The U.S. House of Representatives passed this week the Homeland Security for Children Act, which requires future disaster preparedness planning initiatives to include the needs of children as well.
The bill was introduced by U.S. Rep. Donald M. Payne, Jr.
“Children are not tiny adults,” Payne, Jr. said. “But too often, that is how federal policy treats them when there is not a deliberate effort to do otherwise. The Homeland Security for Children Act is commonsense, bipartisan legislation that will ensure that the needs of the most vulnerable among us are adequately integrated into Homeland Security and disaster policies planning.”

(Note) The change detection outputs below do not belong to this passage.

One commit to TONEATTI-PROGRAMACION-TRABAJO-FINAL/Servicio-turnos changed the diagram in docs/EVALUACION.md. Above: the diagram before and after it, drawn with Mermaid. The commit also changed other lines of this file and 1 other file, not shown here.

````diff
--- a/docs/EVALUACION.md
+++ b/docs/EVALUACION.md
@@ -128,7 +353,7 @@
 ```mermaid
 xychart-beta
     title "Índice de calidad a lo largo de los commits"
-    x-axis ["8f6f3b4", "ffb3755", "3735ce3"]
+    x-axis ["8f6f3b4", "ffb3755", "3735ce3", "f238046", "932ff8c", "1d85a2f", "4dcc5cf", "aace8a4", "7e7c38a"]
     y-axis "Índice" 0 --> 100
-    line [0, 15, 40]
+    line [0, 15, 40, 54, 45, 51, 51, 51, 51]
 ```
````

If enacted, the bill would amend the Homeland Security Act to authorize the Under Secretary for Strategy, Policy, and Plans to both review and incorporate feedback from organizations representing the needs of children into department-wide policies. It also amends the Homeland Security Act to authorize the Federal Emergency Management Agency (FEMA) to incorporate children’s needs into all preparation, response, and recovery activities of the agency.

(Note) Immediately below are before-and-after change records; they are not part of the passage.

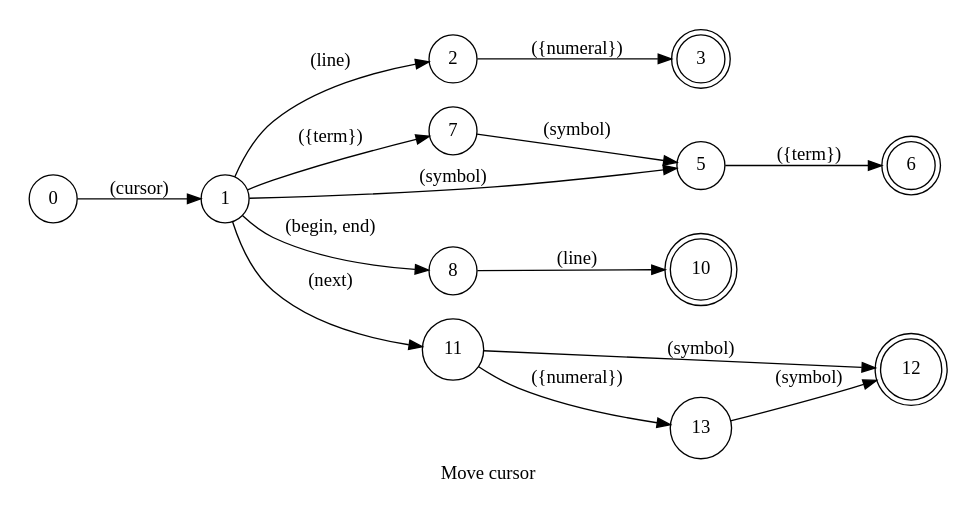
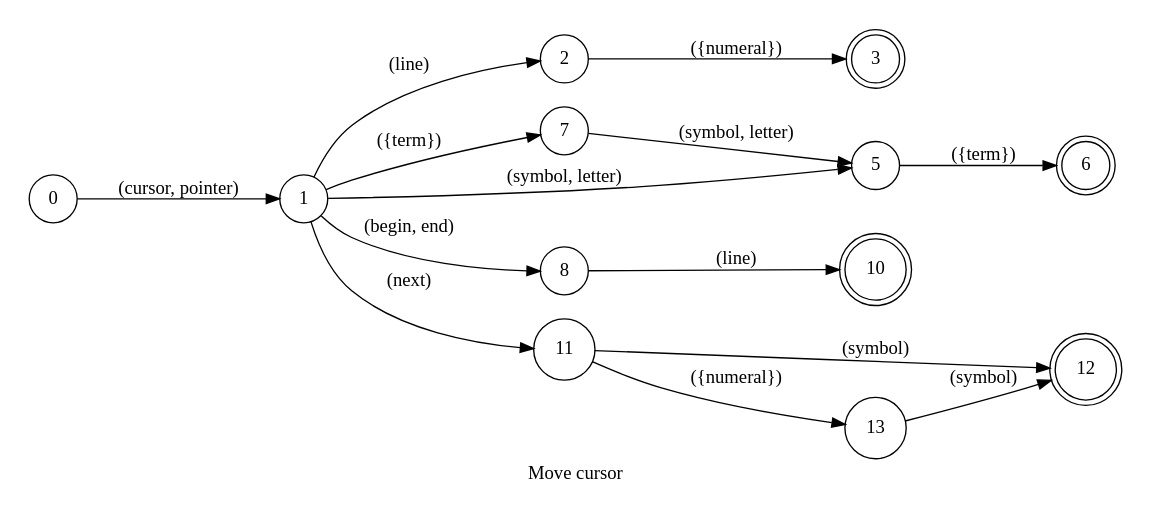
Before and after one commit to pedrooaugusto/speech-to-code: the diagram in spoken/src/modules/typescript/cursor/phrase_en-US.dot, drawn with Graphviz. The commit also changed 24 other files, not shown here.

```diff
--- a/spoken/src/modules/typescript/cursor/phrase_en-US.dot
+++ b/spoken/src/modules/typescript/cursor/phrase_en-US.dot
@@ -1,28 +1,28 @@
 digraph Cursor {
     id="cursor";
     label="Move cursor";
     lang="en-US";
     langName="English";
     pad="0.2";
     rankdir=LR;
     node[shape=doublecircle]; 3 10 12 6;
     node[shape=circle];
 
-    0 -> 1 [label="(cursor)"];
+    0 -> 1 [label="(cursor, pointer)"];
     1 -> 2 [label="(line)"];
     2 -> 3 [label="({numeral})", store=line];
 
-    {1 7} -> 5 [label="(symbol)"];
+    {1 7} -> 5 [label="(symbol, letter)"];
     1 -> 7 [label="({term})", store=leapSize, normalize="ordinalNumber"];
     5 -> 6 [label="({term})", store=letter];
 
     1 -> 8 [label="(begin, end)", store=linePosition];
     8 -> 10 [label="(line)"];
 
     1 -> 11 [label="(next)"];
     11 -> 13 [label="({numeral})", store=leapSize];
     {11 13} -> 12 [label="(symbol)"];
 
     title="Move cursor";
     desc="Moves the cursor to a different line or token";
 }
```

The legislation also requires the Under Secretary to submit a report to the House Homeland Security Committee on the efforts to incorporate the needs of children into its department-wide actions.

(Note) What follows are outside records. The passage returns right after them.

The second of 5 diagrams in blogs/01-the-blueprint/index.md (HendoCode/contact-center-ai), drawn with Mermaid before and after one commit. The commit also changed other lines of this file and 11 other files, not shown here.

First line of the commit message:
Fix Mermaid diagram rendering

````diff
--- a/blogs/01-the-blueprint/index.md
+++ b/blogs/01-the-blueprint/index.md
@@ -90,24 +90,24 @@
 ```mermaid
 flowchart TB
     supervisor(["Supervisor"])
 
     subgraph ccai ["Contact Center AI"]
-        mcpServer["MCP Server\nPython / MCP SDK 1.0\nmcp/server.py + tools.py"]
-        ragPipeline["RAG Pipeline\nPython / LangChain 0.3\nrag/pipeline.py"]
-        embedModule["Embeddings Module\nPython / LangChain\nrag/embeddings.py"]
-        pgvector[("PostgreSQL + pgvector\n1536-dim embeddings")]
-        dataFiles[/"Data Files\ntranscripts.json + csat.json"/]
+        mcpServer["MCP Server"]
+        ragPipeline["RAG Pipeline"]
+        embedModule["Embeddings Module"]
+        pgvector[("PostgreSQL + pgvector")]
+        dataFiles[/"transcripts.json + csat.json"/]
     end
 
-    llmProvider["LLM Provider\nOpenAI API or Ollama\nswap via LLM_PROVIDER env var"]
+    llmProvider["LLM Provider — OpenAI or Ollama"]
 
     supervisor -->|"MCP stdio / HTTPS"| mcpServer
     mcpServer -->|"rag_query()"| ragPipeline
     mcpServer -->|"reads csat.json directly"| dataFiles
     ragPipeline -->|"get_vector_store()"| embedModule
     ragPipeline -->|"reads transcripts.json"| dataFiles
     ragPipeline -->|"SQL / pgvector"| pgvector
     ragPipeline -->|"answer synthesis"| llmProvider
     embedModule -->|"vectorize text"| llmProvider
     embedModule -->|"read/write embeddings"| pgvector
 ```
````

“[The Homeland Security for Children Act] provides peace of mind that the future of our most treasured assets, our children, is safe in the face of emergencies,” said U.S. Rep. Dan Donovan (R-NY), who chairs the Homeland Security Committee Subcommittee on Emergency Preparedness, Response, and Communications.
The bill now awaits a vote in the Senate.